Is there a "rule of thumb" that would raise the pH of peat moss to somewhere between 6.0 and 7.0? For example for every 5 gal. pail of dry peat moss add x amount of powdered lime to raise pH from ...
Not that I am aware of, what do you want to do.
There maybe another way to skin this cat.
If you need Organic Matter, but want a high pH 6.-7. then try shredded leave in a compost pile.As the leaves rot the pH goes up.
Have you Google pine bark, or other ground up Organic Matter?
I have just planted some lemon bamb in 1 gal pots. The mix is about 3 part peat 1 part perlite. So with the peat being about 4.5 ph it is way to low for the plants. I was in a rush when I planted them and I did not add lime. I was going to add about a tbl spn of lime per gal of mix. I believ that should bring the ph to 6-7. I will top dress with 1tbl spn per plnt to get the ph up.
So in your case it could be 5-6 tbl spn of lime per 5 gal of peat. Please somone correct me if im wrong.
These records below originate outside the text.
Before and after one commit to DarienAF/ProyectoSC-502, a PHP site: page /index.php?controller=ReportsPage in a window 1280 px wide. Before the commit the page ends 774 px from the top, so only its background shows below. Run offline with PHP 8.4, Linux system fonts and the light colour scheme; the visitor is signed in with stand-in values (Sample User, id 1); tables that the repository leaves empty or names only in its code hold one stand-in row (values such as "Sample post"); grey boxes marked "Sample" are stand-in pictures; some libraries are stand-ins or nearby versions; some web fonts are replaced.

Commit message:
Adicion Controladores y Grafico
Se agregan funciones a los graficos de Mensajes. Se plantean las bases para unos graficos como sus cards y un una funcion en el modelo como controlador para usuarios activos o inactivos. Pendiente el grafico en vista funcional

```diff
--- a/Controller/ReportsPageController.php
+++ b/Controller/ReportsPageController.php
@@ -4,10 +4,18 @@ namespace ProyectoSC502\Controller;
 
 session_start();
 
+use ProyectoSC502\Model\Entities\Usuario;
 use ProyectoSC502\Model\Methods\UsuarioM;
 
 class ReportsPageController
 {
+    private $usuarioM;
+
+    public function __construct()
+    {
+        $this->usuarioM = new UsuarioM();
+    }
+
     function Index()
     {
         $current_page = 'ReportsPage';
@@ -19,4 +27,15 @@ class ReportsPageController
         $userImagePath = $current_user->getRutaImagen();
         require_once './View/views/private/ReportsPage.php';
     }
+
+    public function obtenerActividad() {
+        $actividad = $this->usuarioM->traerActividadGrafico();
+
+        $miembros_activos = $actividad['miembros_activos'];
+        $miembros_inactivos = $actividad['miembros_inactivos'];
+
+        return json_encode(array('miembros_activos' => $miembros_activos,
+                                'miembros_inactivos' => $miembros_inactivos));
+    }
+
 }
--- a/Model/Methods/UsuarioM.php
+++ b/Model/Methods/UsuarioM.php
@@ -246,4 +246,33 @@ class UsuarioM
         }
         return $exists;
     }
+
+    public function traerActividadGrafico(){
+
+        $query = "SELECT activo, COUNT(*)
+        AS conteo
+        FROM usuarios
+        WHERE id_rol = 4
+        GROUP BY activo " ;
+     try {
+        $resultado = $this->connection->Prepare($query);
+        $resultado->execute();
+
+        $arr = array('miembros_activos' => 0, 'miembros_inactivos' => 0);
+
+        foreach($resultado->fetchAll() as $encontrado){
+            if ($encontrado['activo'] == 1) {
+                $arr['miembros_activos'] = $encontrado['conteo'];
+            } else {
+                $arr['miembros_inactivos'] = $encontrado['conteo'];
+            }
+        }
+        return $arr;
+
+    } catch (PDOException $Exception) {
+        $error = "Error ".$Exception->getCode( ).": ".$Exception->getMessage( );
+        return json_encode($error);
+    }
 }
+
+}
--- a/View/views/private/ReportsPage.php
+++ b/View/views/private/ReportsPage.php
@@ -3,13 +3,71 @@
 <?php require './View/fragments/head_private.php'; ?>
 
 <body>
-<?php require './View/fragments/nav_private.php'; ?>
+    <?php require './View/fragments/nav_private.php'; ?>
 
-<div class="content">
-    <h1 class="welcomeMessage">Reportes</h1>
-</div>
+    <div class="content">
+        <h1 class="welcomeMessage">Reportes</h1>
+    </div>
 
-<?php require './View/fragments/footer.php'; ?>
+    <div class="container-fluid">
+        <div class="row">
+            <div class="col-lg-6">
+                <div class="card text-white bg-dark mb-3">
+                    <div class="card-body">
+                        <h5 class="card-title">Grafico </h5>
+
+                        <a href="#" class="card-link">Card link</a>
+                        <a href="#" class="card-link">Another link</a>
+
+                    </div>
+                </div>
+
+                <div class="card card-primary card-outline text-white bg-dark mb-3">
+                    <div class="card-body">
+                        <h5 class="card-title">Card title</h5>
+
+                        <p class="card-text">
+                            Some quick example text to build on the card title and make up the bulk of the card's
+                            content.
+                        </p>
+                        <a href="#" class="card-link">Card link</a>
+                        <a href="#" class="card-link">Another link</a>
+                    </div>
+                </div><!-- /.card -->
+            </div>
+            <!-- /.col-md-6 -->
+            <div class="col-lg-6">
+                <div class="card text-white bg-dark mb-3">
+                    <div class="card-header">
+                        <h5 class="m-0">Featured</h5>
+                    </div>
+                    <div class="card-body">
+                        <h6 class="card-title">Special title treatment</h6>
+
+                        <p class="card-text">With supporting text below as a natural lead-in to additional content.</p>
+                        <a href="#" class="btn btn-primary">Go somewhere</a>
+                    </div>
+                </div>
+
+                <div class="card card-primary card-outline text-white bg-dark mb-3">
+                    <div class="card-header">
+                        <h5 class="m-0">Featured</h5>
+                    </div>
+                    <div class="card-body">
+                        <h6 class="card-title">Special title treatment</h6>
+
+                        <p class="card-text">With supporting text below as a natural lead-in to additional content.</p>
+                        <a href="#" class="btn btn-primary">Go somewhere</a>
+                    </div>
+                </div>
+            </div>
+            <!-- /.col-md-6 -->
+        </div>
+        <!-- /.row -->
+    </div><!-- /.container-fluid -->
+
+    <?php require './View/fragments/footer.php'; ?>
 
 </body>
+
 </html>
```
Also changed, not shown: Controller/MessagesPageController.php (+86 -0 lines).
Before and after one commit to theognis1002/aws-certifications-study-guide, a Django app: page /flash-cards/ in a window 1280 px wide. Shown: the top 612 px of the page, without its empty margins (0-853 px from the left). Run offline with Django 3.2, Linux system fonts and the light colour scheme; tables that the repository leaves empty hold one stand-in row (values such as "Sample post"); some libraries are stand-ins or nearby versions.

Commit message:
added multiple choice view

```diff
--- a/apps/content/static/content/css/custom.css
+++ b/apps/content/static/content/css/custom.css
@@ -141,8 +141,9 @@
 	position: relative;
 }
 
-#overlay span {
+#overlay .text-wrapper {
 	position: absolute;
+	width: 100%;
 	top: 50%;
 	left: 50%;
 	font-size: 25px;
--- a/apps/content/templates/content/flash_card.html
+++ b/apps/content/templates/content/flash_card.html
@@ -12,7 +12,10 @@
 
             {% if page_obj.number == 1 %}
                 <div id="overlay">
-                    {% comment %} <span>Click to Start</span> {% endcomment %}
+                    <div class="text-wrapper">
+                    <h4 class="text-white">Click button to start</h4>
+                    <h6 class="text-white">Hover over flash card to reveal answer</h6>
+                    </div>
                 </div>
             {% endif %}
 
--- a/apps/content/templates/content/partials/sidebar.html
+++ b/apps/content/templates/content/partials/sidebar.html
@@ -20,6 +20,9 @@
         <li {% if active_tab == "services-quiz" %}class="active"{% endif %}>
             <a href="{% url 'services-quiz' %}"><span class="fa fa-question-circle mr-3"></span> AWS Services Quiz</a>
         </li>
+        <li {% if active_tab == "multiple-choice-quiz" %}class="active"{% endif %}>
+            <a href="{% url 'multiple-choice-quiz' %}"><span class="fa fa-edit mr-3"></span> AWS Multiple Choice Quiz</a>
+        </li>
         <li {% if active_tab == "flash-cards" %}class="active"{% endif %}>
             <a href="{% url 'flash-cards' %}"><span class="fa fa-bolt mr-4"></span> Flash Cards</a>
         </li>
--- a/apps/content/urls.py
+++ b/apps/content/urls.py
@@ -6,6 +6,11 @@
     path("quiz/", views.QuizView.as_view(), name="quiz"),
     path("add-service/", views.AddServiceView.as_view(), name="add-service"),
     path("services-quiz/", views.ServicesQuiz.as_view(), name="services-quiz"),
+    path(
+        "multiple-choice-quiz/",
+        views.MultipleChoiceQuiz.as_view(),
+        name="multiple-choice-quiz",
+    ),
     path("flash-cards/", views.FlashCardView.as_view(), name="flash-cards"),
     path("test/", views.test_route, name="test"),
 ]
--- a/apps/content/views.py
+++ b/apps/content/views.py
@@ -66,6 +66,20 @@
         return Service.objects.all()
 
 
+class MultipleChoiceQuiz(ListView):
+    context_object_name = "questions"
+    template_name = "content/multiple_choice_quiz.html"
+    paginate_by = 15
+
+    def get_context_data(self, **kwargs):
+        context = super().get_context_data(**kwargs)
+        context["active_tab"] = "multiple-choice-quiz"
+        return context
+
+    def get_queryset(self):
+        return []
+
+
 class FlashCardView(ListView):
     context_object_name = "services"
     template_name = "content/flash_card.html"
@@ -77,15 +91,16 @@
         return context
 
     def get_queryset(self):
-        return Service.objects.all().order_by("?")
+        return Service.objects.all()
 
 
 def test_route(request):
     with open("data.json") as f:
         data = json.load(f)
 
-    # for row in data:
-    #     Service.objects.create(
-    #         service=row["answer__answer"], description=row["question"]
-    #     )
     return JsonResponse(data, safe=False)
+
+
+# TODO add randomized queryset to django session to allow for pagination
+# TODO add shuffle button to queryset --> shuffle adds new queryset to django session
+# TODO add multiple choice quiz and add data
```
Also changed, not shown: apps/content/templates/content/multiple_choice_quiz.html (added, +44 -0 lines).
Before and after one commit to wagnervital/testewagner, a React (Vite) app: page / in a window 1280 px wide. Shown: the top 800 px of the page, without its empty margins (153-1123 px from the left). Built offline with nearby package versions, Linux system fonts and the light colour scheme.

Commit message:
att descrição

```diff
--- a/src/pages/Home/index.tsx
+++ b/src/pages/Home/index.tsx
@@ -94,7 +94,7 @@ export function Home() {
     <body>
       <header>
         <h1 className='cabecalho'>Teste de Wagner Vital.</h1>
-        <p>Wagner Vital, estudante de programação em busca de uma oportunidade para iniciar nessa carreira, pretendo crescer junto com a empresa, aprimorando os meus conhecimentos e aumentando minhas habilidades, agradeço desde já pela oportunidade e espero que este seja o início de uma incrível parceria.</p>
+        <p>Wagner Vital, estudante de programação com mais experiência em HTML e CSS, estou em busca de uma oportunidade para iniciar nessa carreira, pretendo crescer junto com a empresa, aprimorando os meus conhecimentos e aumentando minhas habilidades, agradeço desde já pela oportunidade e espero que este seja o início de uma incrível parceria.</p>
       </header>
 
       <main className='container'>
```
Several years ago to a 4 x 4 plot with a tested soil pH of 5.7 I added 3.8 cubic feet of peat moss, in preparation for planting blueberries, and the following year the soil pH in that plot was 7.2. No lime, no manure, no compost, just the peat moss.
Yea. The peatmoss becomes 7 after time. But if you look up the ph of fresh moss it will be 4.5 or lower.
I just adding my lime to my 1 gal pots and i think I over did it and went with about 2-3 tabls spoons of lime each pot. opps! I hope that the lemon bamb will like it I hear it likes ph up to 8.5 so I think I changed the peat4.5 to about 7.5.
I hope somone has some more views on this. I do not have a ph tester.
Peat moss, organic matter, has a pH of around 4.5 or so. Oak leaves, organic matter, has a pH of around 3.2 and pine needles, organic matter, has a pH around 3.7. Since Abigail Maynard did research at the New Haven Agriculture Research Station that found that Oak leaves and Pine needles will have no significant affect on soil pH, why would anyone think peat moss would?
Well I mixed up some peatmoss and powdered limestone using a mix of 1,4,8 and 16 tblspns per gal. of peat. I added the lime to dried peatmoss, mixed up thoroughly, wetted the mix by strirring in water, dried the mix by squeezing in a paper towel, and took the pH. I used a Corrnell Univ. pH colorimeter kit (5.2 - 7.0) and didn't see any change in pH until 16 tblspn. (1 cup) mix which resulted in a pH of about 6.0.
After reading the above posts I don't think I need to be that concerned about pH. I plan to use peatmoss for its water retention qualities as part of a mixture which includes topsioil, compost (don't have enough), and rotted cow manure. I have six trash bags of shredded leaves that I could also add to the mix but never thought about using them until reading jolj's post.
Oak leaves and Pine needles will have no significant affect on soil pH, why would anyone think peat moss would?
Because the fresh leaves and pine needles breakdown and decompose and their acidity declines with decompostion. Peat moss is already nearly fully decomposed organic matter and any further decomposition is a long and slow process, therefore it holds its acidity much longer. Hence its recommendation as a soil acidifier -- the effect is typically quite longlasting, kimmsr's unsual and anecdotal results to the contrary.
Thank you gardengal48 for clearing that up.
Thanks for the information gardengal48. I guess I'll be adding lime to peatmoss afterall.